-------- Working data --------

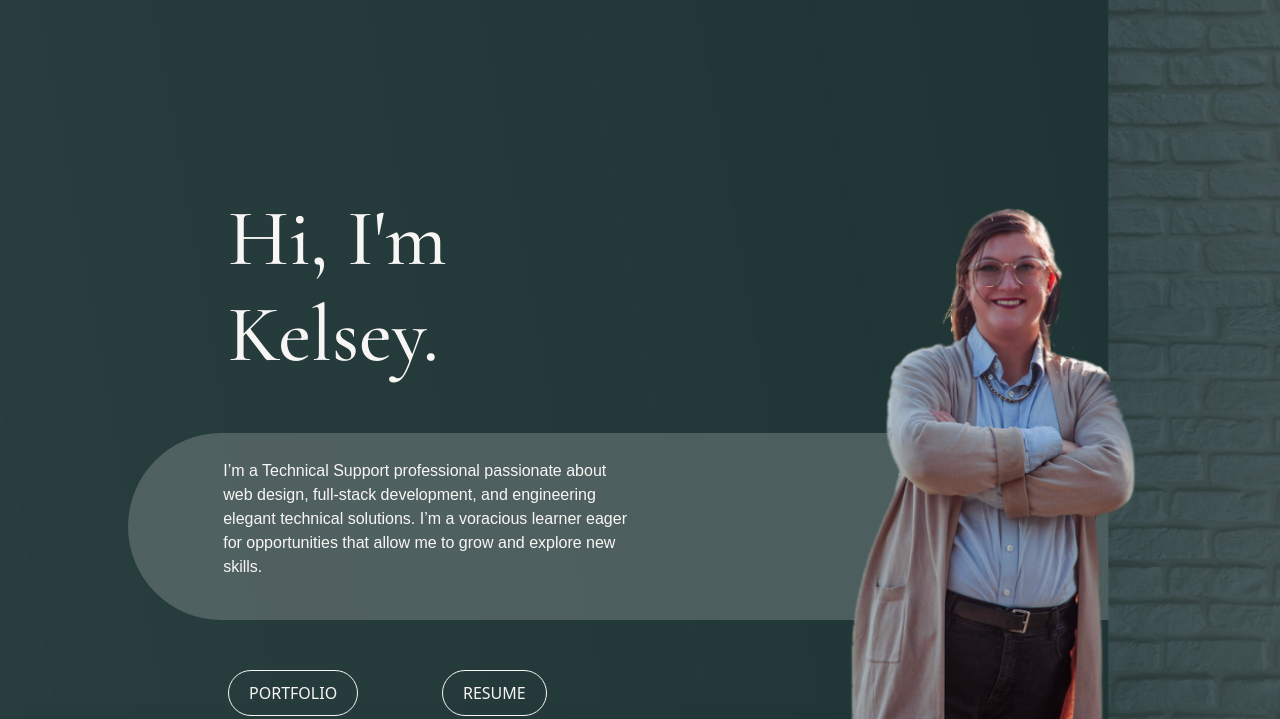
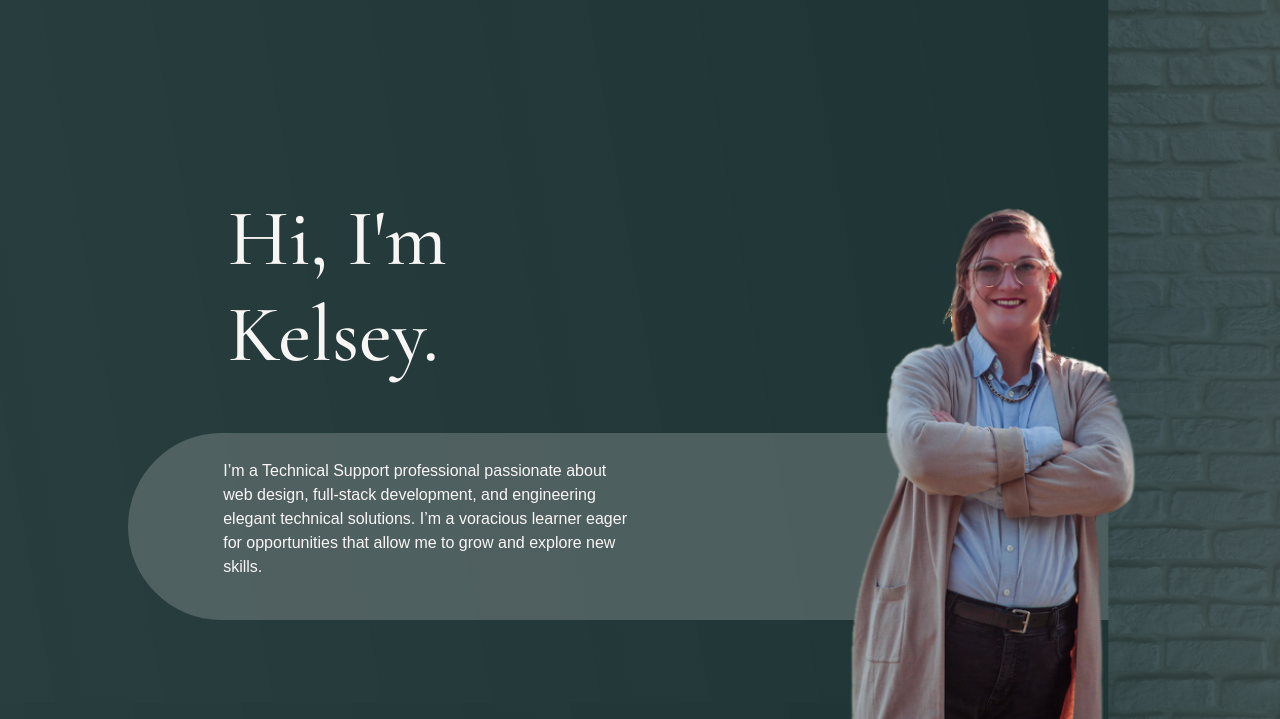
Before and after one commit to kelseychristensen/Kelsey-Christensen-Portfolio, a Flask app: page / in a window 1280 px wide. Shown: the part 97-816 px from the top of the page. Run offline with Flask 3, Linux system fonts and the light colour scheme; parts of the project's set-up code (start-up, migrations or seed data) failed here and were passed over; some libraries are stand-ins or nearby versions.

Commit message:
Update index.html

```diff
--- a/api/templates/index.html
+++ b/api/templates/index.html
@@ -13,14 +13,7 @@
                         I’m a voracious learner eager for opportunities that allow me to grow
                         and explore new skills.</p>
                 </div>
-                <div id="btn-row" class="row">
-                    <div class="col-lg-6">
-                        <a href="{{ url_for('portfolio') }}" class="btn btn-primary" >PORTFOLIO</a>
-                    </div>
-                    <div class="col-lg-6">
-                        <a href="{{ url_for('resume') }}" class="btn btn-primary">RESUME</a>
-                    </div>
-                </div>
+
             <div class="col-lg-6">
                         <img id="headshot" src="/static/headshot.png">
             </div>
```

--------
-------- Working data --------

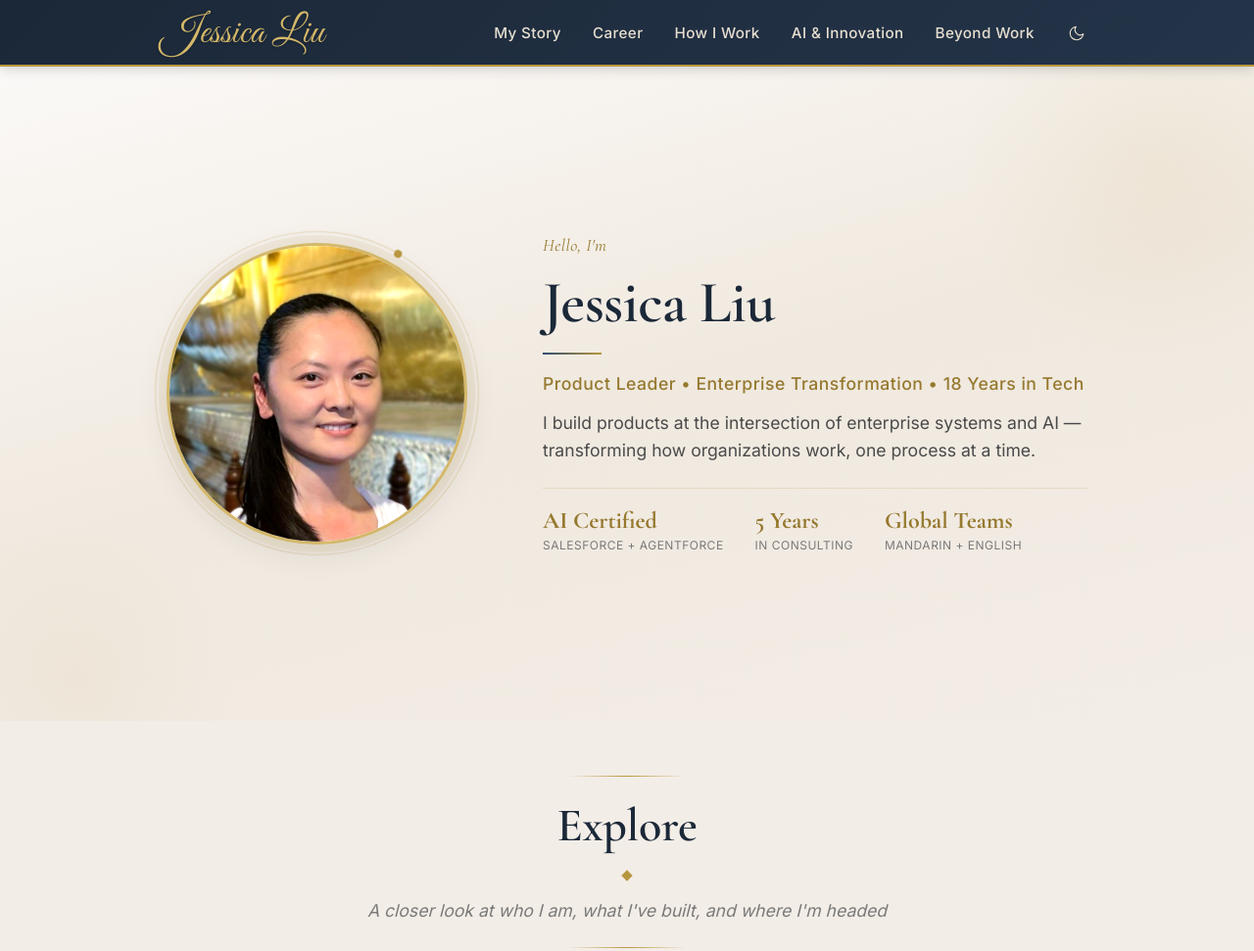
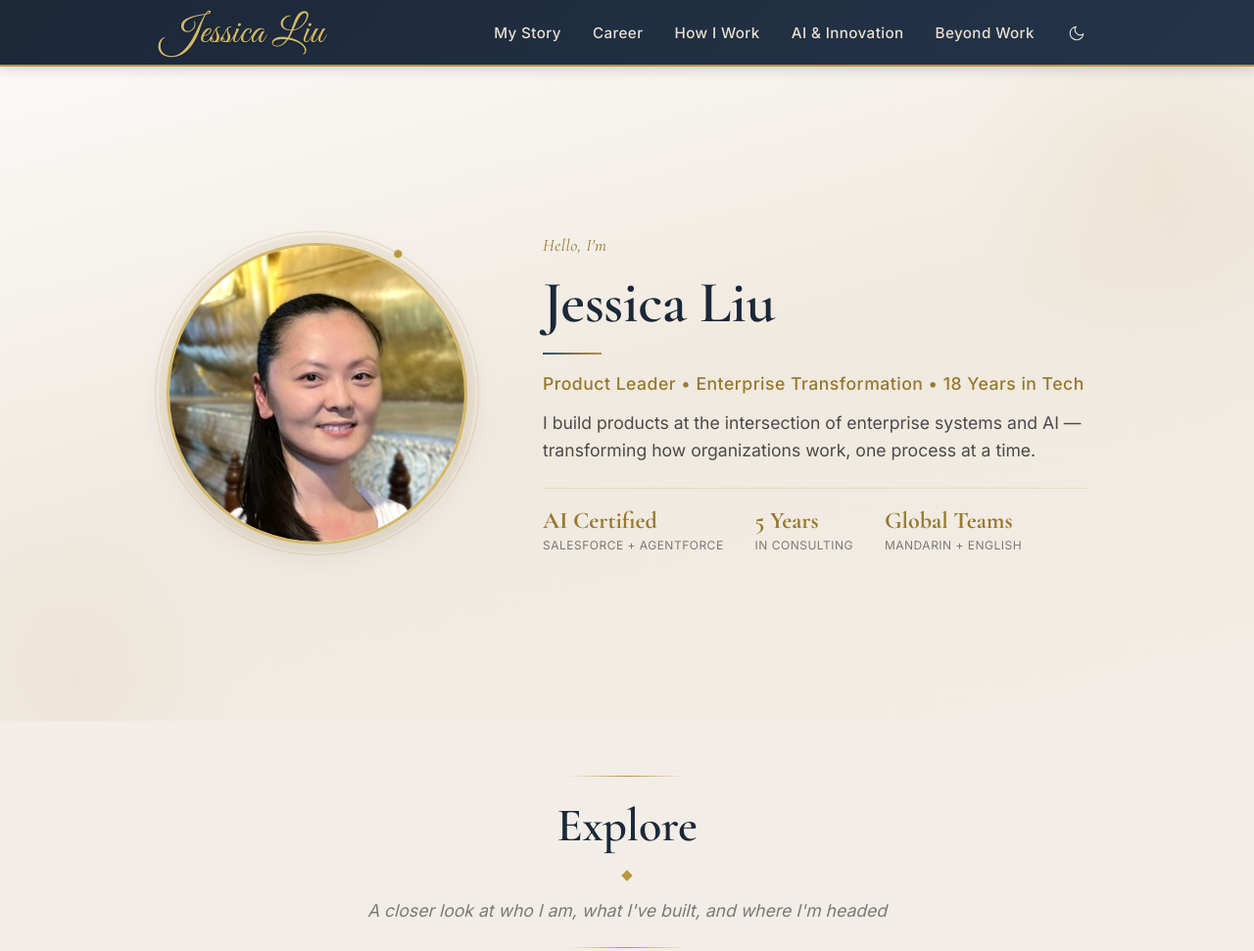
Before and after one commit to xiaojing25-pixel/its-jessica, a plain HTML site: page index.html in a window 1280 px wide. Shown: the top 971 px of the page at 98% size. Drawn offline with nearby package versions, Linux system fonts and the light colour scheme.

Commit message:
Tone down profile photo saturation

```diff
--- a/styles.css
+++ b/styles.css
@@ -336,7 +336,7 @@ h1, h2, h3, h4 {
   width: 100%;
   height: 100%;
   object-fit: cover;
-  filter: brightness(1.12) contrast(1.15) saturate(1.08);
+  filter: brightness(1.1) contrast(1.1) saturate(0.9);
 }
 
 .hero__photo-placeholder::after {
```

--------
-------- Working data --------

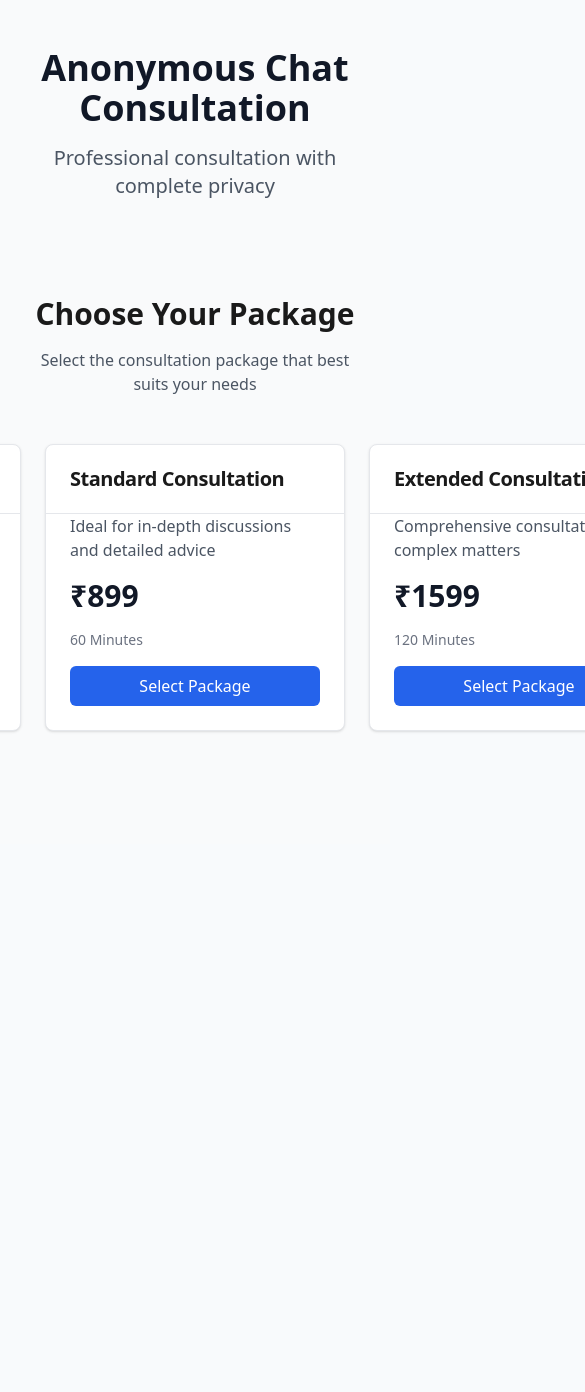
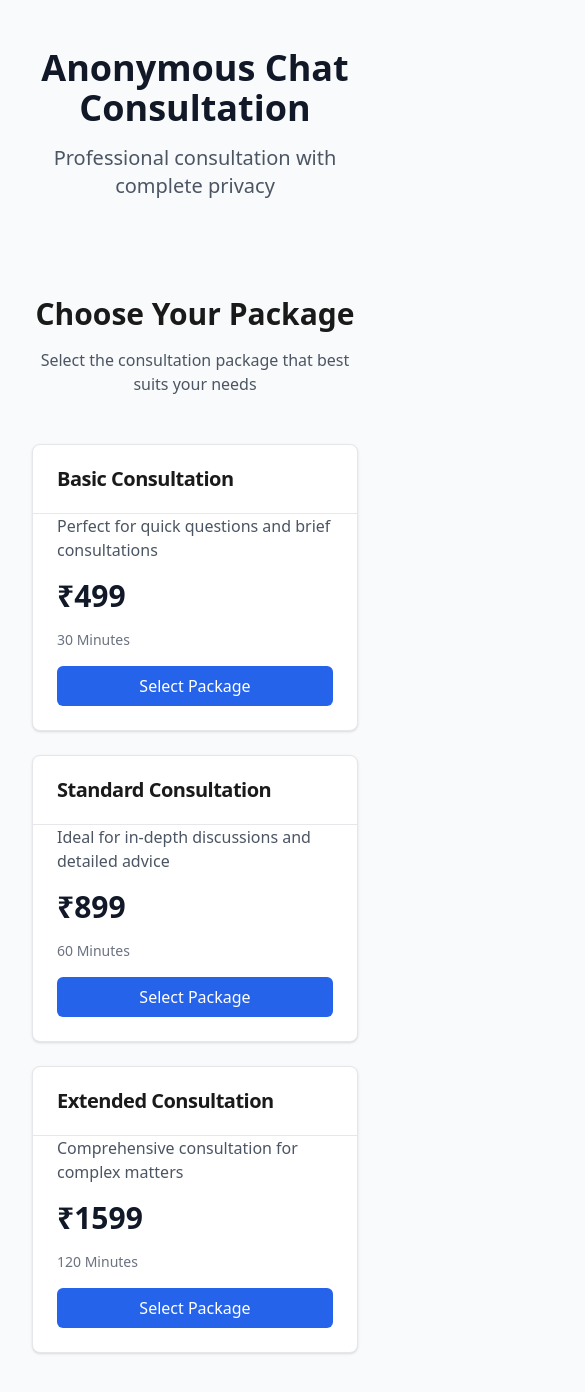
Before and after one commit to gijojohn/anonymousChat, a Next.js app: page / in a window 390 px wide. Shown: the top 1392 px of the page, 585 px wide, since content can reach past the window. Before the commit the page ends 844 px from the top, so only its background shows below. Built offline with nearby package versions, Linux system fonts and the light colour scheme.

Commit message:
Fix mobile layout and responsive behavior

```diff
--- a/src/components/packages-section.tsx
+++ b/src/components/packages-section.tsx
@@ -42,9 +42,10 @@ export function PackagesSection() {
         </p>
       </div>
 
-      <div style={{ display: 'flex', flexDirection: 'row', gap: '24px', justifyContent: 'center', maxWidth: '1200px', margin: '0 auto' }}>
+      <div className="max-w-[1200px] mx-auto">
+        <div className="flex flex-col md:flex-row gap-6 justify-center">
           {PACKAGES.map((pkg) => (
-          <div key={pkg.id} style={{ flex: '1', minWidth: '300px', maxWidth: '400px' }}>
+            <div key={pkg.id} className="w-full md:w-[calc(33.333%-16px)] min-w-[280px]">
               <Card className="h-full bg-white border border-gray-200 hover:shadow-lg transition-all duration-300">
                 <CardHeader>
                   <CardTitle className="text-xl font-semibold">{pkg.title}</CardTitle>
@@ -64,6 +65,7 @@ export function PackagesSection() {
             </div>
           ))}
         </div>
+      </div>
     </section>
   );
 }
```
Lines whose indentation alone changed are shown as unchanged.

--------

Exercise goal – Go through the entries above and say how many lines include the word "html". Give the number only.

Written reply – 4